Founders, and investors, envision perfect a board member as someone who has founded a similar business, overcome challenges and achieved success in a similar market, with similar solutions, customers and pricing, against similar competitors and with similar funding. These features tell nothing of the person's culture, personality or approach to reasoning - only to the content of their experience.
In a startup, this means the role of a director extends to supporting the development, culture and well-being of your CEO and her team.
"If the company outgrows the founder, well that is probably the fault of the board." - Michael Carden
I'll add that founder/CEO burn-out, depression and other mental or physical health issues, are probably the fault of the board too. The role of a founder/CEO is lonely and almost impossible to empathise. It is beyond doubt in my eyes that a board should be their CEO's most ardent supporters and closest allies - investing their time and networks in ensuring her growth and well-being.
With all of this though, even the best board is only half of the picture.
Dear CEO's: You are responsible for getting the most from your board.
As a CEO, it is up to you to enable, equip and guide your board members to be successful, just like an employee. Board papers aren't a work report to announce "Look what I did". They're an opportunity to educate your board, to give them the information and tools to genuinely understand and assess the challenges you face, and then to give informed guidance and to create value in your business.

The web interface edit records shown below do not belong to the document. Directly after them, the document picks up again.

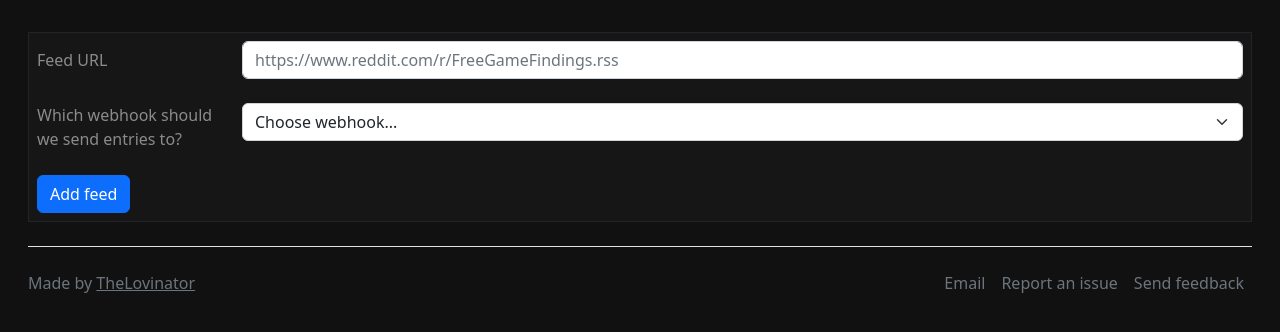
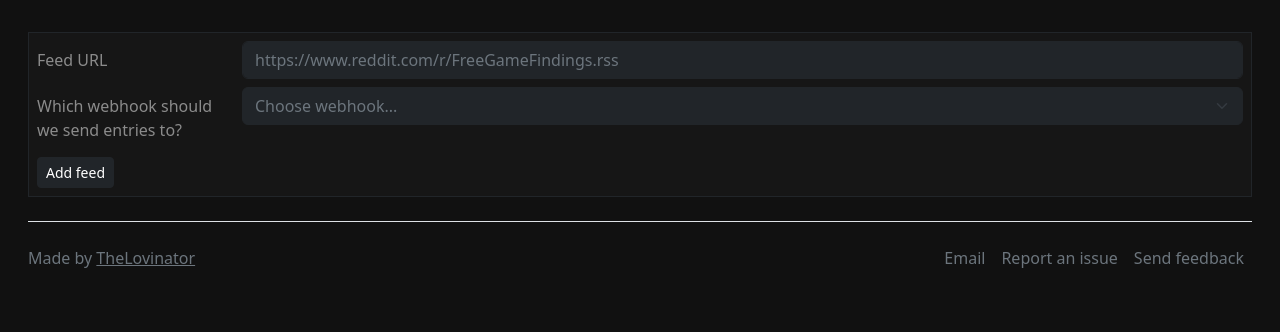
Before and after one commit to TheLovinator1/discord-rss-bot, a FastAPI app: page /add in a window 1280 px wide. Shown: the part 57-389 px from the top of the page. Run offline with FastAPI, Linux system fonts and the light colour scheme; parts of the project's set-up code (start-up, migrations or seed data) failed here and were passed over.

Commit message:
Make /add sexier, make white things darker and button to link

```diff
--- a/discord_rss_bot/templates/add.html
+++ b/discord_rss_bot/templates/add.html
@@ -4,19 +4,21 @@
     <div class="p-2 border border-dark">
         <form action="/add" method="post">
             {# Feed URL #}
-            <div class="row mb-4">
+            <div class="row pb-2">
                 <label for="feed_url" class="col-sm-2 col-form-label">Feed URL</label>
                 <div class="col-sm-10">
-                    <input name="feed_url" type="text" class="form-control" id="feed_url"
+                    <input name="feed_url" type="text" class="form-control bg-dark border-dark text-muted" id="feed_url"
                            placeholder="https://www.reddit.com/r/FreeGameFindings.rss">
                 </div>
             </div>
 
             {# Webhook dropdown #}
-            <div class="row mb-4">
-                <label for="webhook_dropdown" class="col-sm-2">Which webhook should we send entries to?</label>
+            <div class="row pb-2">
+                <label for="webhook_dropdown"
+                       class="col-sm-2 col-form-label">Which webhook should we send entries to?</label>
                 <div class="col-sm-10">
-                    <select class="col-auto form-select" id="webhook_dropdown" name="webhook_dropdown">
+                    <select class="col-auto form-select bg-dark border-dark text-muted" id="webhook_dropdown"
+                            name="webhook_dropdown">
                         <option selected>Choose webhook...</option>
                         {% for hook in webhooks %}
                             <option value="{{ hook.name }}">{{ hook.name }}</option>
@@ -26,10 +28,9 @@
             </div>
 
             {# Submit button #}
-            <div class="col-auto">
-                <button type="submit" class="btn btn-primary">Add feed</button>
+            <div class="d-md-flex">
+                <a type="submit" class="btn btn-dark btn-sm">Add feed</a>
             </div>
-
         </form>
     </div>
 {% endblock %}
--- a/discord_rss_bot/templates/webhooks.html
+++ b/discord_rss_bot/templates/webhooks.html
@@ -1,5 +1,5 @@
 {% extends "base.html" %}
-{% block title %} | Webhooks{% endblock %}
+{% block title %} | Add new webhook{% endblock %}
 {% block content %}
     <div class="p-2 border border-dark">
         <form action="/add_webhook" method="post">
```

A CEO's responsibility extends beyond preparation to directing the meeting itself. In a startup, a CEO should not fall back on their chairperson to drive board meetings, because even the best lack the insight and information to define success in the fast-changing environment of a startup. Once a company matures beyond a "startup", its chairperson will own more of this role (and here's a great guide to that), but until then CEO's must define the metrics that matter, provide context to make relevant contributions, and focus discussion on your challenges.